## Task to carry out
Look through the listing underneath for "left", and copy every line that has it.

## Data for this task
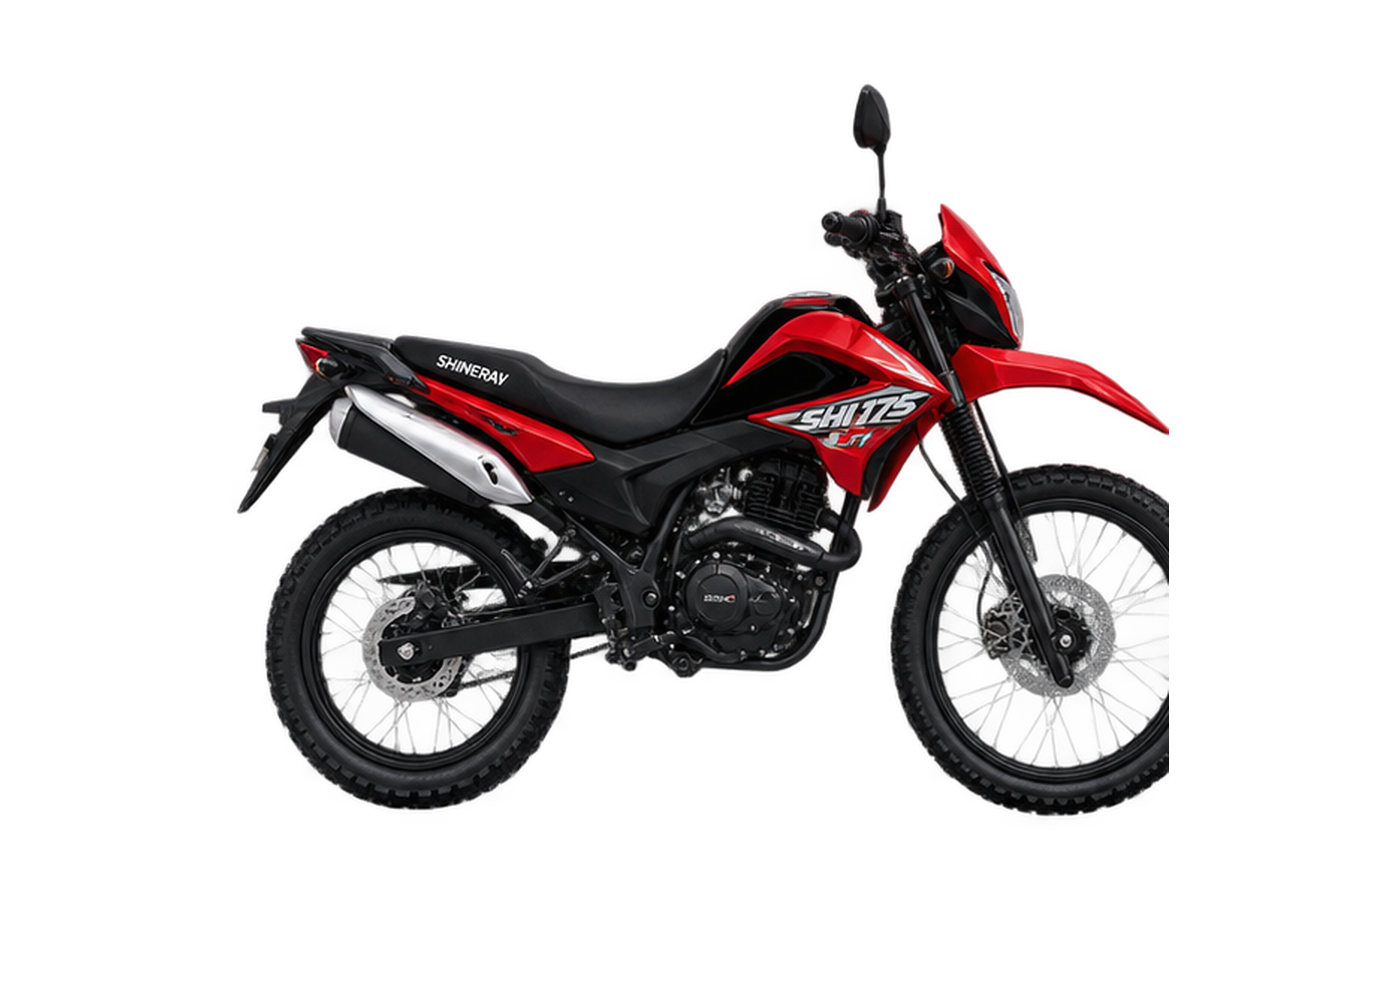
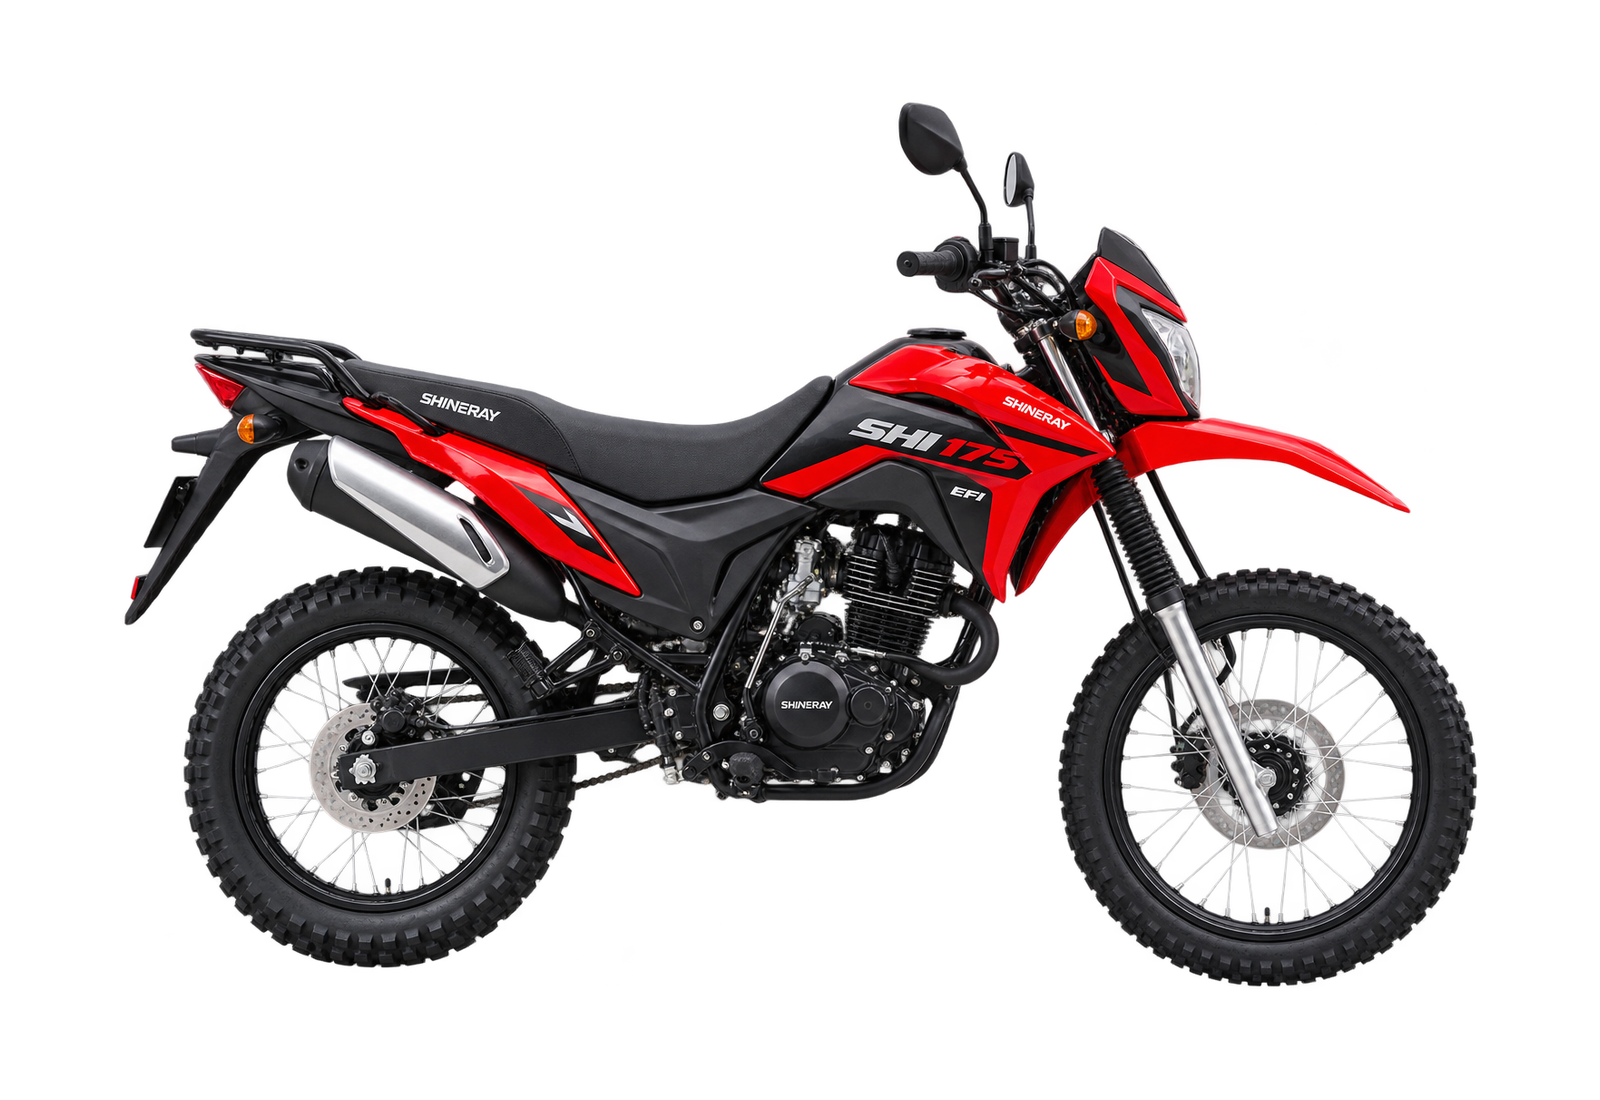
Update VR Multimarcas presentation Co-authored-by: monkeycode-ai <monkeycode-ai@chaitin.com>

Changed region(s): [[0.0614, 0.093, 0.9214, 0.899]]

diff --git a/vr-showroom/src/index.css b/vr-showroom/src/index.css
@@ -95,7 +95,7 @@ section {
 }
 
 .logo3d img {
-  width: clamp(36px, 4vw, 58px);
+  width: clamp(48px, 3.4vw, 54px);
   height: auto;
   transform-style: preserve-3d;
   animation: logo-enter 0.9s cubic-bezier(0.16, 1, 0.3, 1) 0.1s both;
@@ -344,6 +344,34 @@ section {
   pointer-events: none;
 }
 
+.slide-bike-wrap::before {
+  content: '';
+  position: absolute;
+  top: 50%;
+  left: 50%;
+  transform: translate(-50%, -50%);
+  width: min(64vw, 960px);
+  height: min(70svh, 760px);
+  z-index: 0;
+  background: radial-gradient(ellipse 50% 50% at 50% 50%, rgba(42, 46, 51, 0.4) 0%, rgba(42, 46, 51, 0) 68%);
+  pointer-events: none;
+}
+
+.slide-bike-wrap::after {
+  content: '';
+  position: absolute;
+  top: calc(50% + 34svh + 18px);
+  left: 50%;
+  transform: translate(-50%, -50%);
+  width: min(46vw, 660px);
+  height: 8svh;
+  z-index: 0;
+  background: radial-gradient(ellipse 50% 50% at 50% 50%, rgba(0, 0, 0, 0.5) 0%, rgba(0, 0, 0, 0) 70%);
+  filter: blur(20px);
+  border-radius: 50%;
+  pointer-events: none;
+}
+
 .slide-giant-number {
   position: absolute;
   top: 50%;
@@ -364,12 +392,20 @@ section {
 .slide-bike-img {
   position: relative;
   z-index: 2;
-  width: min(62vw, 900px);
-  max-height: 66svh;
+  width: auto;
   height: auto;
+  max-width: min(72vw, 1040px);
+  max-height: 76svh;
   object-fit: contain;
+  object-position: center;
+  transform: translateY(18px);
   filter: drop-shadow(0 60px 80px rgba(0, 0, 0, 0.55));
   -webkit-user-drag: none;
+}
+
+.slide-bike-img.bike-scale-jet {
+  max-width: min(92vw, 1280px);
+  max-height: 93svh;
 }
 
 .slide-info {
@@ -551,6 +587,10 @@ section {
 
 .slide-leave-prev {
   animation: slide-out-right 0.45s cubic-bezier(0.4, 0, 0.8, 1) both;
+}
+
+.slide-leave .slide-bike-wrap {
+  opacity: 0;
 }
 
 @keyframes slide-in-right {
@@ -757,46 +797,89 @@ section {
 
 /* ══════════════════════════ DETALHES ══════════════════════════ */
 
-.triptych {
+.detail-stage {
   position: relative;
   display: grid;
-  grid-template-columns: 1fr 1.6fr 1fr;
+  grid-template-columns: 1fr 1.9fr 1fr;
   align-items: center;
-  gap: clamp(12px, 2vw, 32px);
+  gap: clamp(10px, 1.6vw, 24px);
   min-height: clamp(320px, 52vh, 560px);
   margin-bottom: clamp(48px, 8vh, 88px);
 }
 
-.triptych-side {
+.detail-stage-side {
+  position: relative;
   overflow: hidden;
 }
 
-.triptych-side img {
+.detail-stage-side img {
+  display: block;
   width: 100%;
-  height: clamp(220px, 38vh, 420px);
+  height: clamp(200px, 34vh, 380px);
   object-fit: cover;
-  opacity: 0.75;
+  opacity: 0.72;
   filter: grayscale(0.25);
 }
 
-.triptych-center {
+.detail-stage-side-left {
+  transform-origin: left center;
+  transform: translateX(-30px);
+}
+
+.detail-stage-side-right {
+  transform-origin: right center;
+  transform: translateX(30px);
+}
+
+.detail-stage-side.reveal.is-visible {
+  transform: translate(0, 0);
+}
+
+.detail-stage-center {
   position: relative;
   overflow: hidden;
   z-index: 2;
+  box-shadow: 0 24px 60px -28px rgba(0, 0, 0, 0.85);
 }
 
-.triptych-center img {
+.detail-stage-center img {
+  display: block;
   width: 100%;
   height: clamp(300px, 52vh, 560px);
   object-fit: cover;
 }
 
-.triptych-center::after {
+.detail-stage-center::after {
   content: '';
   position: absolute;
   inset: 0;
   border: 1px solid var(--hairline);
   pointer-events: none;
+}
+
+.detail-stage-label {
+  display: flex;
+  align-items: center;
+  gap: 10px;
+  margin-top: 14px;
+  font-size: 11px;
+  letter-spacing: 0.28em;
+  color: var(--text-muted);
+  text-transform: uppercase;
+}
+
+.detail-stage-label::before {
+  content: '';
+  width: 16px;
+  height: 1px;
+  background: var(--gold);
+  opacity: 0.9;
+  flex-shrink: 0;
+}
+
+.detail-stage-center .detail-stage-label {
+  justify-content: center;
+  margin-top: 18px;
 }
 
 .detail-strip {
@@ -1198,8 +1281,8 @@ section {
 /* ══════════════════════════ MOBILE ══════════════════════════ */
 
 @media (max-width: 1024px) {
-  .triptych {
-    grid-template-columns: 1fr 1.5fr 1fr;
+  .detail-stage {
+    grid-template-columns: 1fr 1.6fr 1fr;
   }
 }
 
@@ -1248,6 +1331,23 @@ section {
     width: auto;
     max-width: 92%;
     max-height: 42svh;
+    transform: translateY(10px);
+  }
+
+  .slide-bike-img.bike-scale-jet {
+    max-width: 100%;
+    max-height: 52svh;
+  }
+
+  .slide-bike-wrap::before {
+    width: min(92vw, 480px);
+    height: min(52svh, 320px);
+  }
+
+  .slide-bike-wrap::after {
+    top: calc(50% + 20svh);
+    width: min(70vw, 340px);
+    height: 5svh;
   }
 
   .slide-cta {
@@ -1287,17 +1387,31 @@ section {
     padding: clamp(64px, 10vh, 100px) clamp(20px, 6vw, 32px);
   }
 
-  .triptych {
-    grid-template-columns: 1fr 1.4fr 1fr;
+  .detail-stage {
+    grid-template-columns: 1fr 1fr;
+    grid-template-rows: auto auto;
+    align-items: stretch;
+    gap: clamp(14px, 3vw, 24px);
     min-height: auto;
   }
 
-  .triptych-side img {
-    height: clamp(200px, 30vh, 320px);
+  .detail-stage-center {
+    grid-column: 1 / -1;
   }
 
-  .triptych-center img {
-    height: clamp(260px, 40vh, 420px);
+  .detail-stage-center img {
+    height: clamp(280px, 46vw, 420px);
+  }
+
+  .detail-stage-center .detail-stage-label {
+    justify-content: flex-start;
+    margin-top: 14px;
+  }
+
+  .detail-stage-side img {
+    height: clamp(160px, 24vh, 240px);
+    opacity: 0.85;
+    filter: grayscale(0.1);
   }
 
   .detail-strip {

diff --git a/vr-showroom/src/components/sections/Details.tsx b/vr-showroom/src/components/sections/Details.tsx
@@ -1,6 +1,10 @@
 import { Reveal } from '../Reveal'
 import { detailItems } from '../../data/details'
 
+const left = detailItems[0]
+const center = detailItems[1]
+const right = detailItems[2]
+
 export function Details() {
   return (
     <section className="section details" id="detalhes">
@@ -18,15 +22,20 @@ export function Details() {
         </h2>
       </div>
 
-      <div className="triptych" aria-label="Detalhes das motocicletas">
-        <Reveal variant="left" delay={100} className="triptych-side">
-          <img src={detailItems[0].image} alt="Detalhe da roda" draggable="false" />
+      <div className="detail-stage" aria-label="Detalhes das motocicletas">
+        <Reveal variant="left" delay={120} className="detail-stage-side detail-stage-side-left">
+          <img src={left.image} alt={`Detalhe — ${left.label}`} draggable="false" loading="lazy" />
+          <span className="detail-stage-label">{left.label}</span>
         </Reveal>
-        <Reveal variant="clip" className="triptych-center">
-          <img src={detailItems[1].image} alt="Detalhe do motor" draggable="false" />
+
+        <Reveal variant="clip" className="detail-stage-center">
+          <img src={center.image} alt={`Detalhe — ${center.label}`} draggable="false" loading="lazy" />
+          <span className="detail-stage-label">{center.label}</span>
         </Reveal>
-        <Reveal variant="right" delay={100} className="triptych-side">
-          <img src={detailItems[2].image} alt="Detalhe do farol" draggable="false" />
+
+        <Reveal variant="right" delay={120} className="detail-stage-side detail-stage-side-right">
+          <img src={right.image} alt={`Detalhe — ${right.label}`} draggable="false" loading="lazy" />
+          <span className="detail-stage-label">{right.label}</span>
         </Reveal>
       </div>
 

diff --git a/vr-showroom/src/data/motorcycles.ts b/vr-showroom/src/data/motorcycles.ts
@@ -21,7 +21,7 @@ export const motorcycles: Motorcycle[] = [
     model: '175 EFI',
     name: 'SHI 175 EFI',
     displayNumber: '175',
-    image: '/images/motorcycles/shi-175-efi.svg',
+    image: '/images/motorcycles/shi-175-efi.png?v=2',
     specs: [
       { label: 'CC', value: '175' },
       { label: 'INJEÇÃO', value: 'EFI' },
@@ -35,7 +35,7 @@ export const motorcycles: Motorcycle[] = [
     model: '125 EFI',
     name: 'JET 125 EFI',
     displayNumber: '125',
-    image: '/images/motorcycles/jet-125-efi.svg',
+    image: '/images/motorcycles/jet-125-efi.png?v=2',
     specs: [
       { label: 'CC', value: '125' },
       { label: 'INJEÇÃO', value: 'EFI' },
@@ -49,7 +49,7 @@ export const motorcycles: Motorcycle[] = [
     model: '175 SS EFI',
     name: 'SHI 175 SS EFI',
     displayNumber: '175',
-    image: '/images/motorcycles/shi-175-ss-efi.svg',
+    image: '/images/motorcycles/shi-175-ss-efi.png?v=2',
     specs: [
       { label: 'CC', value: '175' },
       { label: 'INJEÇÃO', value: 'EFI' },
@@ -63,7 +63,7 @@ export const motorcycles: Motorcycle[] = [
     model: '200 EFI',
     name: 'STORM 200 EFI',
     displayNumber: '200',
-    image: '/images/motorcycles/storm-200-efi.svg',
+    image: '/images/motorcycles/storm-200-efi.png?v=2',
     specs: [
       { label: 'CC', value: '200' },
       { label: 'INJEÇÃO', value: 'EFI' },

diff --git a/vr-showroom/src/components/Showroom.tsx b/vr-showroom/src/components/Showroom.tsx
@@ -37,10 +37,12 @@ function ShowroomSlide({ bike, entering, leaving, intro = false, dir, onTransiti
           {bike.displayNumber}
         </div>
         <img
-          className="slide-bike-img"
+          className={`slide-bike-img${bike.id === 'jet-125-efi' ? ' bike-scale-jet' : ''}`}
           src={bike.image}
           alt={`Motocicleta ${bike.name}`}
           draggable="false"
+          loading={bike.id === motorcycles[0].id ? 'eager' : 'lazy'}
+          fetchPriority={bike.id === motorcycles[0].id ? 'high' : 'auto'}
         />
       </div>
 
@@ -110,6 +112,13 @@ export function Showroom() {
     const t = setTimeout(handleIntroEnd, 1700)
     return () => clearTimeout(t)
   }, [handleIntroEnd])
+
+  useEffect(() => {
+    motorcycles.forEach((bike) => {
+      const img = new Image()
+      img.src = bike.image
+    })
+  }, [])
 
   const handleTouchStart = (e: React.TouchEvent) => {
     touchStartX.current = e.touches[0].clientX

diff --git a/vr-showroom/src/config/site.ts b/vr-showroom/src/config/site.ts
@@ -3,10 +3,9 @@ export const site = {
   shortName: 'VR',
   city: 'Santo Antônio de Pádua',
   state: 'RJ',
-  phoneDisplay: '(22) 9 9999-9999',
-  // Substitua pelo número real no formato internacional, ex.: 5522999999999
-  whatsappNumber: '5522999999999',
+  phoneDisplay: '(22) 9 9716-0649',
+  whatsappNumber: '5522997160649',
 }
 
 export const whatsappLink = (message: string) =>
-  `https://wa.me/${site.whatsappNumber}?text=${encodeURIComponent(message)}`
+  `https://api.whatsapp.com/send/?phone=${site.whatsappNumber}&text=${encodeURIComponent(message)}&type=phone_number&app_absent=0`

## Exercise output
+  left: 50%;
+  left: 50%;
+.detail-stage-side-left {
+  transform-origin: left center;
+const left = detailItems[0]
-        <Reveal variant="left" delay={100} className="triptych-side">
+        <Reveal variant="left" delay={120} className="detail-stage-side detail-stage-side-left">
+          <img src={left.image} alt={`Detalhe — ${left.label}`} draggable="false" loading="lazy" />
+          <span className="detail-stage-label">{left.label}</span>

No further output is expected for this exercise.